*** RECORD SET ***

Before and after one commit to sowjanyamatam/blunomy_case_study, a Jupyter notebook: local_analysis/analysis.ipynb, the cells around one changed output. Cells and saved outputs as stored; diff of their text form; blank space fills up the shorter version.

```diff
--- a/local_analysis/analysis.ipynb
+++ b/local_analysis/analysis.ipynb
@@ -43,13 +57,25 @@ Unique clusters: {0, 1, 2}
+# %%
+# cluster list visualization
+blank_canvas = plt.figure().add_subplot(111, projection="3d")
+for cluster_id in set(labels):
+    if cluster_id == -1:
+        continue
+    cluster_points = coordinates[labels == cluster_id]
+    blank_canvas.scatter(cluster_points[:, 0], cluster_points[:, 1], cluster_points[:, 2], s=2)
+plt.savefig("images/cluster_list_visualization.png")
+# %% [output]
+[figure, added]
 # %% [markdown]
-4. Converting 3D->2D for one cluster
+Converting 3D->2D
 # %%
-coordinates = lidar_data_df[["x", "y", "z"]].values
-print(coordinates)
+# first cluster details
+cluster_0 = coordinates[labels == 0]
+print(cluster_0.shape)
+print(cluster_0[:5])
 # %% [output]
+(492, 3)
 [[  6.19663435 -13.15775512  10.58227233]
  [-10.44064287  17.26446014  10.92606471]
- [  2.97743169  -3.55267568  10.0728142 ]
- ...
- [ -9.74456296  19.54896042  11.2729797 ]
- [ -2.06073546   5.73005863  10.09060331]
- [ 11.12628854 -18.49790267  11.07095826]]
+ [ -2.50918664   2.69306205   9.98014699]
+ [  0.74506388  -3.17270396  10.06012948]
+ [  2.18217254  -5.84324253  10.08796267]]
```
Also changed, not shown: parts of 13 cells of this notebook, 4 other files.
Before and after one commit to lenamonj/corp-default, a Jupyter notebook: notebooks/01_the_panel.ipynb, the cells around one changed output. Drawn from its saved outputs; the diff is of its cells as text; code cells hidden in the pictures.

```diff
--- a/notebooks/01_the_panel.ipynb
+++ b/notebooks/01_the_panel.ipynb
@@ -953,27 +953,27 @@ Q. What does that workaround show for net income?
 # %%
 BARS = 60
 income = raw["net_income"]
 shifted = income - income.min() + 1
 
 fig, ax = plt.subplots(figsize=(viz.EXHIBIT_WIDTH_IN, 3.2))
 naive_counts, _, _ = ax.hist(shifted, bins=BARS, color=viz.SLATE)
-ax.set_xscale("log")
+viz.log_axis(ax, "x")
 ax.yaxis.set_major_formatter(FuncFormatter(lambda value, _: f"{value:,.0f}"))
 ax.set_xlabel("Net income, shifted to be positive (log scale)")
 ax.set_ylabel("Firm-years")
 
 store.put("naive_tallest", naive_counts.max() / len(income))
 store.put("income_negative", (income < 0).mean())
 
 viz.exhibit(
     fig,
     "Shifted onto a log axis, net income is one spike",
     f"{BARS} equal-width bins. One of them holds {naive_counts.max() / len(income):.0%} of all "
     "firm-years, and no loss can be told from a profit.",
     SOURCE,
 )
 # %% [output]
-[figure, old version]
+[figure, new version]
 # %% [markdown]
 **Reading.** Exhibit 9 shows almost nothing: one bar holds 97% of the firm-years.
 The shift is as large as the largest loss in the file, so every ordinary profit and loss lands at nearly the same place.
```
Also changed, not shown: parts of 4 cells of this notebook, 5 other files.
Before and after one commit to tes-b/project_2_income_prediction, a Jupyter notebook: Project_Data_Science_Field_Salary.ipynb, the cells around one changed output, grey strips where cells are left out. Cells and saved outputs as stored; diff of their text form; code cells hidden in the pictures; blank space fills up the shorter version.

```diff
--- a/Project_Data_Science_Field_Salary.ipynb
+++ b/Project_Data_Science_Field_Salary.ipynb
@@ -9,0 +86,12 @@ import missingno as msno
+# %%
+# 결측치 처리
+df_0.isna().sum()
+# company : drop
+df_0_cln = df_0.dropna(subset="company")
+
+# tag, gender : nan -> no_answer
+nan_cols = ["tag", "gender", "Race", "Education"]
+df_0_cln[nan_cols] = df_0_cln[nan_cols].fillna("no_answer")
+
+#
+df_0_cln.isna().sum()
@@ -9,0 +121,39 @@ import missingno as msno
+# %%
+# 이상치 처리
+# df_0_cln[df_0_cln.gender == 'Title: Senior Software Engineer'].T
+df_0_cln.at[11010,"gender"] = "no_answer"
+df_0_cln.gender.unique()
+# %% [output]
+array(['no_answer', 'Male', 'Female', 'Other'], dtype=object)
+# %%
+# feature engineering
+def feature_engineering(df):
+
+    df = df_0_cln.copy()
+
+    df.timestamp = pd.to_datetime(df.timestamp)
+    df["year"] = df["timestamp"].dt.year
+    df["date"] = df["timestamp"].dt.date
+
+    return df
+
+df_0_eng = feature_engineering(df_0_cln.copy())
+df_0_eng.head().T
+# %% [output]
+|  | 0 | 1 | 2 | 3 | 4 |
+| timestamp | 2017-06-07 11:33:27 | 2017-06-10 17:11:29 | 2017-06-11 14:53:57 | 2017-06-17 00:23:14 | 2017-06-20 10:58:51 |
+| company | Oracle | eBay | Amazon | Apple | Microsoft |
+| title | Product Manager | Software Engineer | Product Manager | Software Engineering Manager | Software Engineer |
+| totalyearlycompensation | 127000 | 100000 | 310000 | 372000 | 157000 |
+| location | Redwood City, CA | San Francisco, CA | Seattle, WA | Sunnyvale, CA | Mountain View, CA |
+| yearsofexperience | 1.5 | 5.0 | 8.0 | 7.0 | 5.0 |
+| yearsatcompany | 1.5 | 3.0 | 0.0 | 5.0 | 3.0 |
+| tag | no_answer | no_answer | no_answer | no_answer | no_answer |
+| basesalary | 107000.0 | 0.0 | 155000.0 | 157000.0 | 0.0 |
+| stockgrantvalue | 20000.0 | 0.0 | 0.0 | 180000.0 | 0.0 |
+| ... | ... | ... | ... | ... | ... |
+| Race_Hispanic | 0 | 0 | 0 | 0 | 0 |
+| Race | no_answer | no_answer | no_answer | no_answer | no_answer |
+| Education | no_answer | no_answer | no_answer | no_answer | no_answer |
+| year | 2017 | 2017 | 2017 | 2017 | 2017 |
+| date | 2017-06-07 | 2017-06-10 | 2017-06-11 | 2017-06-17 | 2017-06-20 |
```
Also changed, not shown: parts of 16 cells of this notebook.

*** End of RECORD SET ***

EXERCISE:
I'd like all of the entries written out again exactly as they appear above.

SOLUTION TO THE EXERCISE:
Before and after one commit to sowjanyamatam/blunomy_case_study, a Jupyter notebook: local_analysis/analysis.ipynb, the cells around one changed output. Cells and saved outputs as stored; diff of their text form; blank space fills up the shorter version.

```diff
--- a/local_analysis/analysis.ipynb
+++ b/local_analysis/analysis.ipynb
@@ -43,13 +57,25 @@ Unique clusters: {0, 1, 2}
+# %%
+# cluster list visualization
+blank_canvas = plt.figure().add_subplot(111, projection="3d")
+for cluster_id in set(labels):
+    if cluster_id == -1:
+        continue
+    cluster_points = coordinates[labels == cluster_id]
+    blank_canvas.scatter(cluster_points[:, 0], cluster_points[:, 1], cluster_points[:, 2], s=2)
+plt.savefig("images/cluster_list_visualization.png")
+# %% [output]
+[figure, added]
 # %% [markdown]
-4. Converting 3D->2D for one cluster
+Converting 3D->2D
 # %%
-coordinates = lidar_data_df[["x", "y", "z"]].values
-print(coordinates)
+# first cluster details
+cluster_0 = coordinates[labels == 0]
+print(cluster_0.shape)
+print(cluster_0[:5])
 # %% [output]
+(492, 3)
 [[  6.19663435 -13.15775512  10.58227233]
  [-10.44064287  17.26446014  10.92606471]
- [  2.97743169  -3.55267568  10.0728142 ]
- ...
- [ -9.74456296  19.54896042  11.2729797 ]
- [ -2.06073546   5.73005863  10.09060331]
- [ 11.12628854 -18.49790267  11.07095826]]
+ [ -2.50918664   2.69306205   9.98014699]
+ [  0.74506388  -3.17270396  10.06012948]
+ [  2.18217254  -5.84324253  10.08796267]]
```
Also changed, not shown: parts of 13 cells of this notebook, 4 other files.
Before and after one commit to lenamonj/corp-default, a Jupyter notebook: notebooks/01_the_panel.ipynb, the cells around one changed output. Drawn from its saved outputs; the diff is of its cells as text; code cells hidden in the pictures.

```diff
--- a/notebooks/01_the_panel.ipynb
+++ b/notebooks/01_the_panel.ipynb
@@ -953,27 +953,27 @@ Q. What does that workaround show for net income?
 # %%
 BARS = 60
 income = raw["net_income"]
 shifted = income - income.min() + 1
 
 fig, ax = plt.subplots(figsize=(viz.EXHIBIT_WIDTH_IN, 3.2))
 naive_counts, _, _ = ax.hist(shifted, bins=BARS, color=viz.SLATE)
-ax.set_xscale("log")
+viz.log_axis(ax, "x")
 ax.yaxis.set_major_formatter(FuncFormatter(lambda value, _: f"{value:,.0f}"))
 ax.set_xlabel("Net income, shifted to be positive (log scale)")
 ax.set_ylabel("Firm-years")
 
 store.put("naive_tallest", naive_counts.max() / len(income))
 store.put("income_negative", (income < 0).mean())
 
 viz.exhibit(
     fig,
     "Shifted onto a log axis, net income is one spike",
     f"{BARS} equal-width bins. One of them holds {naive_counts.max() / len(income):.0%} of all "
     "firm-years, and no loss can be told from a profit.",
     SOURCE,
 )
 # %% [output]
-[figure, old version]
+[figure, new version]
 # %% [markdown]
 **Reading.** Exhibit 9 shows almost nothing: one bar holds 97% of the firm-years.
 The shift is as large as the largest loss in the file, so every ordinary profit and loss lands at nearly the same place.
```
Also changed, not shown: parts of 4 cells of this notebook, 5 other files.
Before and after one commit to tes-b/project_2_income_prediction, a Jupyter notebook: Project_Data_Science_Field_Salary.ipynb, the cells around one changed output, grey strips where cells are left out. Cells and saved outputs as stored; diff of their text form; code cells hidden in the pictures; blank space fills up the shorter version.

```diff
--- a/Project_Data_Science_Field_Salary.ipynb
+++ b/Project_Data_Science_Field_Salary.ipynb
@@ -9,0 +86,12 @@ import missingno as msno
+# %%
+# 결측치 처리
+df_0.isna().sum()
+# company : drop
+df_0_cln = df_0.dropna(subset="company")
+
+# tag, gender : nan -> no_answer
+nan_cols = ["tag", "gender", "Race", "Education"]
+df_0_cln[nan_cols] = df_0_cln[nan_cols].fillna("no_answer")
+
+#
+df_0_cln.isna().sum()
@@ -9,0 +121,39 @@ import missingno as msno
+# %%
+# 이상치 처리
+# df_0_cln[df_0_cln.gender == 'Title: Senior Software Engineer'].T
+df_0_cln.at[11010,"gender"] = "no_answer"
+df_0_cln.gender.unique()
+# %% [output]
+array(['no_answer', 'Male', 'Female', 'Other'], dtype=object)
+# %%
+# feature engineering
+def feature_engineering(df):
+
+    df = df_0_cln.copy()
+
+    df.timestamp = pd.to_datetime(df.timestamp)
+    df["year"] = df["timestamp"].dt.year
+    df["date"] = df["timestamp"].dt.date
+
+    return df
+
+df_0_eng = feature_engineering(df_0_cln.copy())
+df_0_eng.head().T
+# %% [output]
+|  | 0 | 1 | 2 | 3 | 4 |
+| timestamp | 2017-06-07 11:33:27 | 2017-06-10 17:11:29 | 2017-06-11 14:53:57 | 2017-06-17 00:23:14 | 2017-06-20 10:58:51 |
+| company | Oracle | eBay | Amazon | Apple | Microsoft |
+| title | Product Manager | Software Engineer | Product Manager | Software Engineering Manager | Software Engineer |
+| totalyearlycompensation | 127000 | 100000 | 310000 | 372000 | 157000 |
+| location | Redwood City, CA | San Francisco, CA | Seattle, WA | Sunnyvale, CA | Mountain View, CA |
+| yearsofexperience | 1.5 | 5.0 | 8.0 | 7.0 | 5.0 |
+| yearsatcompany | 1.5 | 3.0 | 0.0 | 5.0 | 3.0 |
+| tag | no_answer | no_answer | no_answer | no_answer | no_answer |
+| basesalary | 107000.0 | 0.0 | 155000.0 | 157000.0 | 0.0 |
+| stockgrantvalue | 20000.0 | 0.0 | 0.0 | 180000.0 | 0.0 |
+| ... | ... | ... | ... | ... | ... |
+| Race_Hispanic | 0 | 0 | 0 | 0 | 0 |
+| Race | no_answer | no_answer | no_answer | no_answer | no_answer |
+| Education | no_answer | no_answer | no_answer | no_answer | no_answer |
+| year | 2017 | 2017 | 2017 | 2017 | 2017 |
+| date | 2017-06-07 | 2017-06-10 | 2017-06-11 | 2017-06-17 | 2017-06-20 |
```
Also changed, not shown: parts of 16 cells of this notebook.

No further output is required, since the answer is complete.